  15. Wow. That's pretty rad. Thanks for sharing this idea.

    ReplyDelete
  16. LOVE this. Love your blog that I just discovered - I will be a teacher all too soon and your blog helps me form a sense of what its really like out there. I have 6 picture frames that have been hanging on my walls empty (actually they all have the same picture of a little girl that came in the frame) for 6 months. I think I might finally fill them with these poems! Way cool art! Thanks!

    ReplyDelete
  17. This Blackout Poetry is fabulous, I really never seen before
    Thanks and Keep Sharing
    Custom Assignment Writing Help for College

    ReplyDelete
  18. The Power of Poetry in the Fight Against Illiteracy custom essay writing services awesome site

    ReplyDelete
  19. There is a need to understanding the importance so we would almost be liable to understand certain other features in detail so well. paraphrasing paragraphs examples

    ReplyDelete
  20. Whoah. Awesome idea. So awesome I had to try it myself, but unfortunately none of my attempted poems came out quite so beautifully. Oh well, thanks for the awesome activity to counteract a boring afternoon.

    ReplyDelete
  21. That is wonderful experience by the team of siemens technology. Their this device help to cut energy consumption at its plants by 15 percent. It's big amount of energy and we should use this device. It not only help to save money but yes save energy as well. Actually, I'm looking a site which have essay writers but this post contain informative content for me.

    ReplyDelete
  22. Business advances can likewise be utilized to exploit an open door that is rapidly brief. These credits are most normally utilized amid the time in which a business land engineer is sitting tight for licenses to be handled for a specific property. Check Cashing
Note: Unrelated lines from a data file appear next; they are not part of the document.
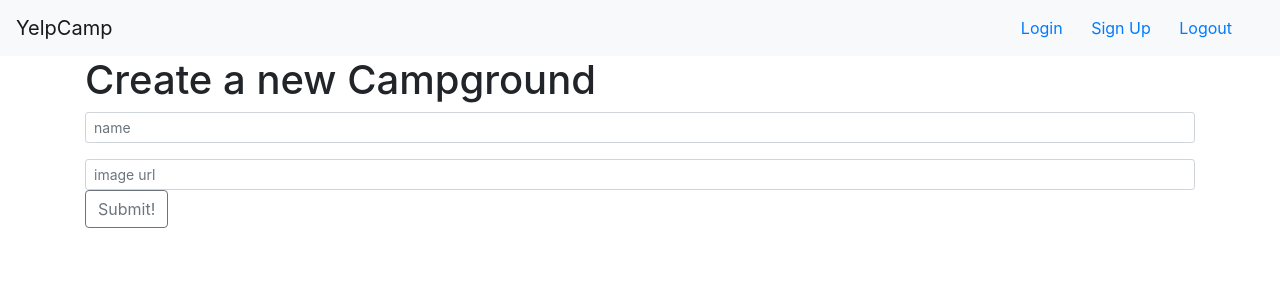
Repository: manojsatya/YelpCamp
Page: http://localhost/campgrounds/new
These files come from the project's save history. The page is drawn as it stood at one moment and after the next save; the edit follows.
The browser window is 1280 px wide. The pictures show the whole page.
The page is served by the project's Node server (app.js).

Above is the page before, as saved 2019-06-14 18:00:24.
Console error: TypeError: Cannot read properties of undefined (reading 'fn')

### views/new.ejs
<% include partials/header %>


<div class="container">

    <h1>Create a new Campground</h1>

    <form action="/campgrounds" method="POST">
        <div class="form-group">
            <input class="form-control form-control-sm" type="text" name="name" id="" placeholder="name">
        </div>

        <input class="form-control form-control-sm" type="text" name="image" id="" placeholder="image url">
        <button class="btn btn-outline-secondary"> Submit!</button>

    </form>

</div>

<% include partials/footer %>

### views/partials/header.ejs
<!DOCTYPE html>
<html lang="en">
<head>
    <meta charset="UTF-8">
    <meta name="viewport" content="width=device-width, initial-scale=1.0">
    <meta http-equiv="X-UA-Compatible" content="ie=edge">
    <title>YelpCamp</title>
    <link rel="stylesheet" href="https://stackpath.bootstrapcdn.com/bootstrap/4.3.1/css/bootstrap.min.css">
</head>
<body>
        <nav class="navbar navbar-light bg-light">
                <a class = "navbar-brand" href="">YelpCamp</a>
                <div class="navbar-right mr-sm-2">
                    <a class = "mr-sm-4" href="">Login</a>
                    <a class = "mr-sm-4" href="">Sign Up</a>
                    <a class = "mr-sm-4" href="">Logout</a>
                </div>

            </nav>

        <script src="https://stackpath.bootstrapcdn.com/bootstrap/4.3.1/js/bootstrap.min.js"></script>

### app.js
var express = require("express");
var app = express();
var bodyParser = require("body-parser");

app.use(bodyParser.urlencoded({extended: true}));
app.set("view engine", "ejs");

var campgrounds = [
    {name: "Manoj Satya", image: "https://static.rootsrated.com/image/upload/s--_i1nqUT1--/t_rr_large_traditional/oy9xsbijv8wehnrzv0zt.jpg"},
    {name: "Shradha Shiv", image: "https://encrypted-tbn0.gstatic.com/images?q=tbn:ANd9GcQ5b9dOfcfle_RwfdPS21qwfn5kcQ_BfHuL4uoVApARc1INLCfp"},
    {name: "Meghana", image: "http://hudsonshope.ca/wp-content/uploads/2016/10/Inflatable-Boat.jpg"},
    {name: "Manoj Satya", image: "https://static.rootsrated.com/image/upload/s--_i1nqUT1--/t_rr_large_traditional/oy9xsbijv8wehnrzv0zt.jpg"},
    {name: "Shradha Shiv", image: "https://encrypted-tbn0.gstatic.com/images?q=tbn:ANd9GcQ5b9dOfcfle_RwfdPS21qwfn5kcQ_BfHuL4uoVApARc1INLCfp"},
    {name: "Meghana", image: "http://hudsonshope.ca/wp-content/uploads/2016/10/Inflatable-Boat.jpg"},
    {name: "Manoj Satya", image: "https://static.rootsrated.com/image/upload/s--_i1nqUT1--/t_rr_large_traditional/oy9xsbijv8wehnrzv0zt.jpg"},
    {name: "Shradha Shiv", image: "https://encrypted-tbn0.gstatic.com/images?q=tbn:ANd9GcQ5b9dOfcfle_RwfdPS21qwfn5kcQ_BfHuL4uoVApARc1INLCfp"},
    {name: "Meghana", image: "http://hudsonshope.ca/wp-content/uploads/2016/10/Inflatable-Boat.jpg"},
    {name: "Manoj Satya", image: "https://static.rootsrated.com/image/upload/s--_i1nqUT1--/t_rr_large_traditional/oy9xsbijv8wehnrzv0zt.jpg"},
    {name: "Shradha Shiv", image: "https://encrypted-tbn0.gstatic.com/images?q=tbn:ANd9GcQ5b9dOfcfle_RwfdPS21qwfn5kcQ_BfHuL4uoVApARc1INLCfp"},
    {name: "Meghana", image: "http://hudsonshope.ca/wp-content/uploads/2016/10/Inflatable-Boat.jpg"}
]

app.get("/", function(req, res){
    res.render("landing");
});

app.get("/campgrounds", function(req, res){
    res.render("campgrounds",{campgrounds:campgrounds});
});

app.post("/campgrounds", function(req, res){
    //get data from form and add to campground array
    var name = req.body.name;
    var image = req.body.image;
    var newCampground = {name: name, image: image};
    campgrounds.push(newCampground);
    //redirect back to campgrounds page
    res.redirect("/campgrounds");
});

app.get("/campgrounds/new", function(req, res){
    res.render("new.ejs");
});


app.listen(3000, function(){
    console.log("The YelpCamp Server has started");
});

Loaded but not shown: views/partials/footer.ejs (no stored copy; drawn as an empty file)

After the next save:
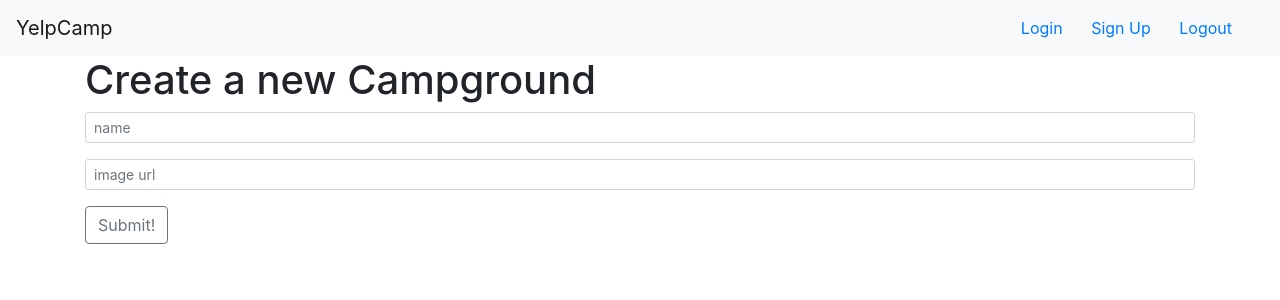
Saved 45 s later.
--- a/views/new.ejs
+++ b/views/new.ejs
@@ -9,8 +9,11 @@
         <div class="form-group">
             <input class="form-control form-control-sm" type="text" name="name" id="" placeholder="name">
         </div>
+        <div class="form-group">
+            <input class="form-control form-control-sm" type="text" name="image" id="" placeholder="image url">
+        </div>
 
-        <input class="form-control form-control-sm" type="text" name="image" id="" placeholder="image url">
+
         <button class="btn btn-outline-secondary"> Submit!</button>
 
     </form>
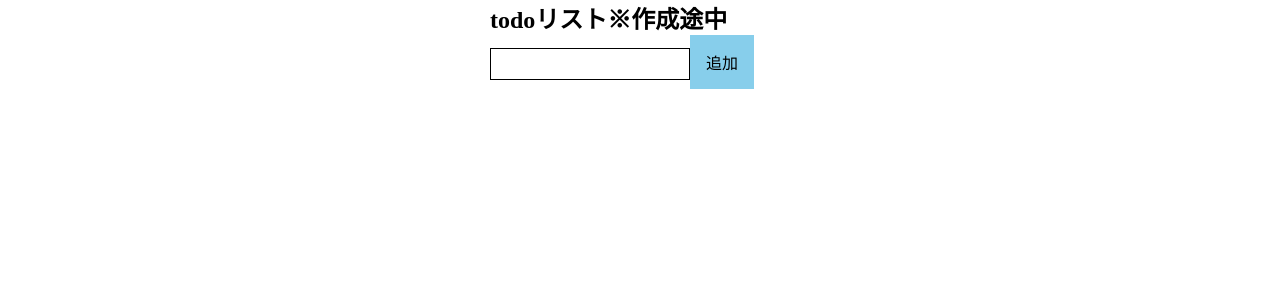
Repository: FujieRyou/react_practice
Page: /
These files come from the project's save history. The page is drawn as it stood at one moment and after the next save; the edit follows.
The browser window is 1280 px wide. The pictures show the whole page.
The project was rebuilt for these pictures with package versions that can differ from the ones it lists, and the page was loaded fresh each time. Also part of the build but not shown: vite.config.js, src/components/testComponent.jsx, src/components/countUp.jsx, src/components/switchFlag.jsx, src/components/props1.jsx, src/components/profile.jsx, src/components/ivent.jsx.

Above is the page before, as saved 2023-01-19 03:47:01.

After the next save:
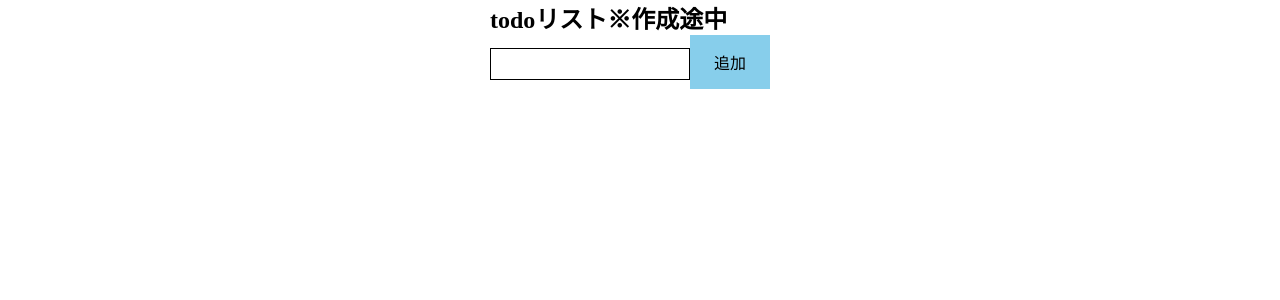
Saved 51 s later.
--- a/src/scss/style.scss
+++ b/src/scss/style.scss
@@ -48,7 +48,7 @@ input{
 }
 
 .addBtn{
-    width: 64px;
+    width: 80px;
     height: 54px;
     background-color: skyblue;
 }
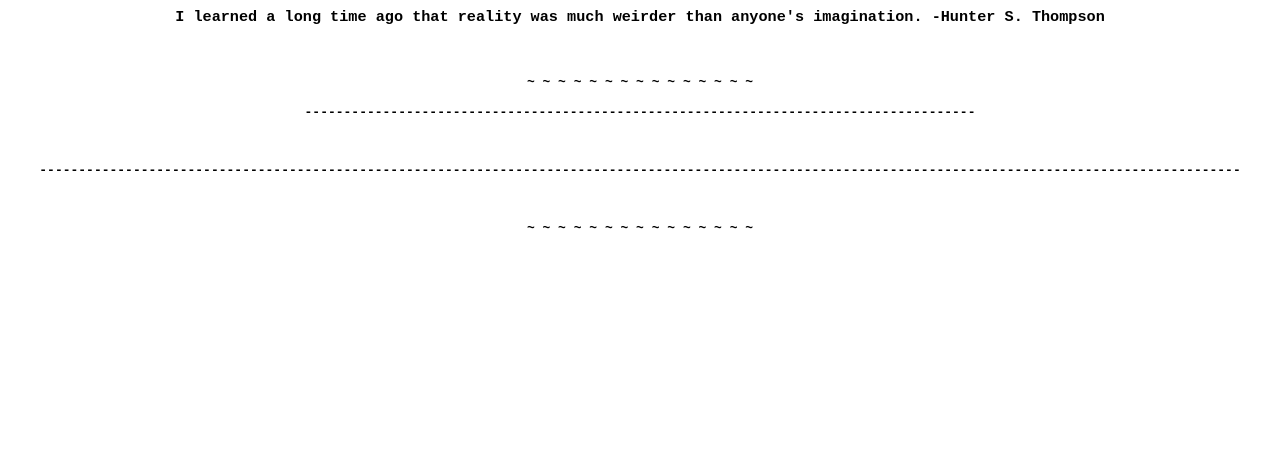
Repository: penas326/penas326.github.io
Page: composition/index.html
The author's editor kept a record of every edit. The page is drawn from the files as they stood at one moment, then again after the next edit.
The browser window is 1280 px wide. The pictures show the whole page.

Above is the page before.

After the next edit:
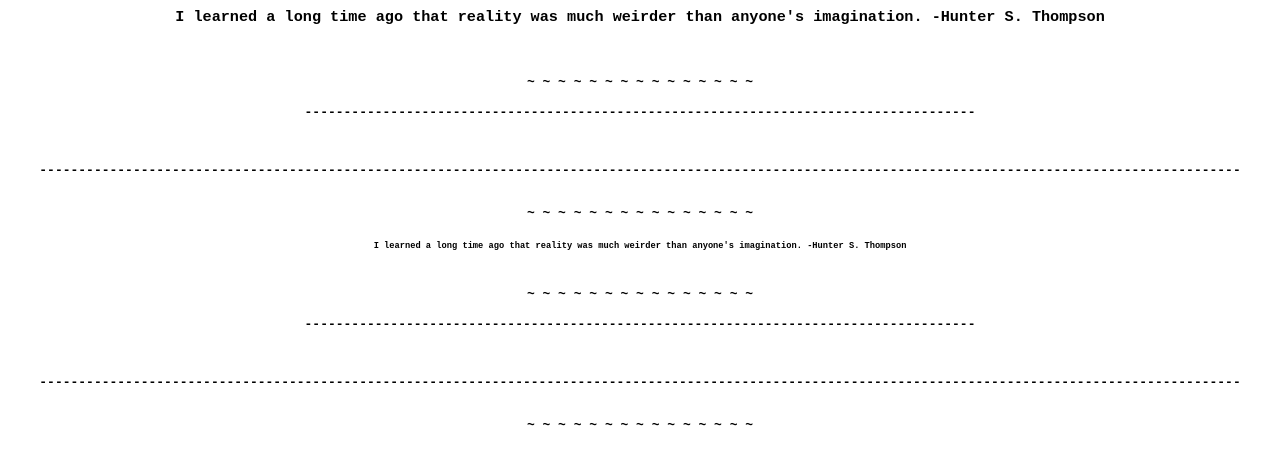
The edit:
--- a/composition/index.html
+++ b/composition/index.html
@@ -14,9 +14,21 @@
         <br>
         <h3 align="center"></h3><code>----------------------------------------------------------------------------------------------------------------------------------------------------------</p>
         <br>
+        <strong>~ ~ ~ ~ ~ ~ ~ ~ ~ ~ ~ ~ ~ ~ ~</strong>
+        </center>
+         </head>
+        <strong><h6 align="center"><code>I learned a long time ago that reality was much weirder than anyone's imagination. -Hunter S. Thompson</h6>
+               <center>
+        <br>
+        <strong>~ ~ ~ ~ ~ ~ ~ ~ ~ ~ ~ ~ ~ ~ ~</strong>
+        <br>
+        <h3 align="center"></h3><code>--------------------------------------------------------------------------------------</p>
+        <br>
+        <h3 align="center"></h3><code>----------------------------------------------------------------------------------------------------------------------------------------------------------</p>
         <br>
         <strong>~ ~ ~ ~ ~ ~ ~ ~ ~ ~ ~ ~ ~ ~ ~</strong>
         </center>
+         </head>
     </body>
 
 </html>
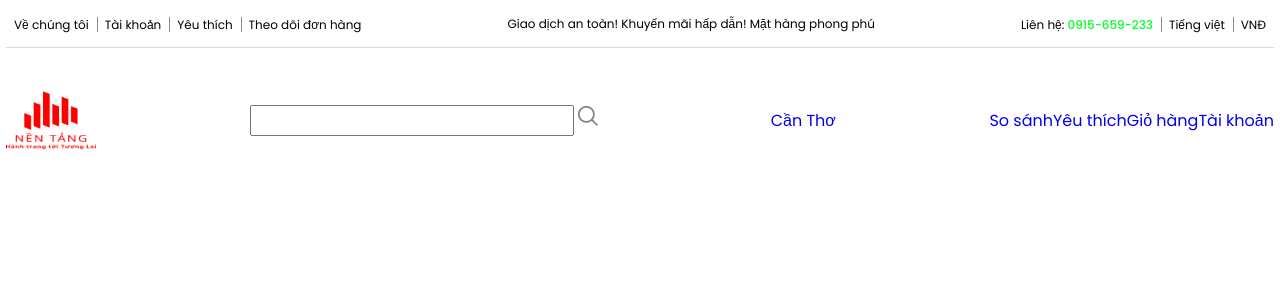
Repository: DucNghia2004/project_pro_01
Page: index.html
An editor plug-in stored every save of this project. The page is shown before and after the next save, followed by the edit.
The browser window is 1280 px wide. The pictures show the whole page.

Above is the page before, as saved 2024-05-30 21:21:49.

After the next save:
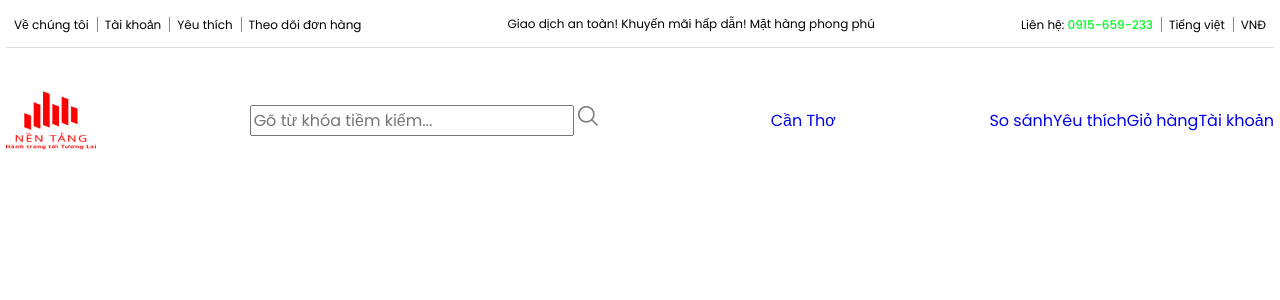
Saved 25 s later.
--- a/index.html
+++ b/index.html
@@ -86,7 +86,7 @@
                             name=""
                             id=""
                             class="search-form__input"
-                            p
+                            placeholder="Gõ từ khóa tiềm kiếm..."
                         />
                         <img
                             src="./shop_organic/shop_organic/theme/icons/search.png"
    ReplyDelete

Your comment might take awhile to post, but should be up soon! Thanks for your feedback :) L, T

a95328aaaa